## [REQUIRED ACTION]
The response must contain each line of the material that holds "Problemas".

* * * * * * *

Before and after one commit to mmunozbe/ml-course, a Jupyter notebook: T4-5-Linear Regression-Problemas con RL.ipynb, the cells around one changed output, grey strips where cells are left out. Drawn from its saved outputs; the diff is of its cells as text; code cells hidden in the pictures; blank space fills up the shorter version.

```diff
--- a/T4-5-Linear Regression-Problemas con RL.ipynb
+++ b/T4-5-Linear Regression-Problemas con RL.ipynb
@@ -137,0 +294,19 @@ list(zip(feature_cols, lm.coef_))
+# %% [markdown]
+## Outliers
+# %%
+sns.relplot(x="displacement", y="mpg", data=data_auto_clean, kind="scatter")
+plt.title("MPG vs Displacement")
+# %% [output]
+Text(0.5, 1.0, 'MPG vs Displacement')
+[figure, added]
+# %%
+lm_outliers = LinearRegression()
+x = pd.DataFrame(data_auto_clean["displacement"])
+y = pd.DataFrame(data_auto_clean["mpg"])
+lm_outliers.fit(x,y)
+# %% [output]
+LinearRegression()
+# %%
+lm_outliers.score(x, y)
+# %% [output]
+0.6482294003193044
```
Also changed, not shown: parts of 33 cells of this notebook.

* * * * * * *

## [SOLVED EXERCISE]
Before and after one commit to mmunozbe/ml-course, a Jupyter notebook: T4-5-Linear Regression-Problemas con RL.ipynb, the cells around one changed output, grey strips where cells are left out. Drawn from its saved outputs; the diff is of its cells as text; code cells hidden in the pictures; blank space fills up the shorter version.
--- a/T4-5-Linear Regression-Problemas con RL.ipynb
+++ b/T4-5-Linear Regression-Problemas con RL.ipynb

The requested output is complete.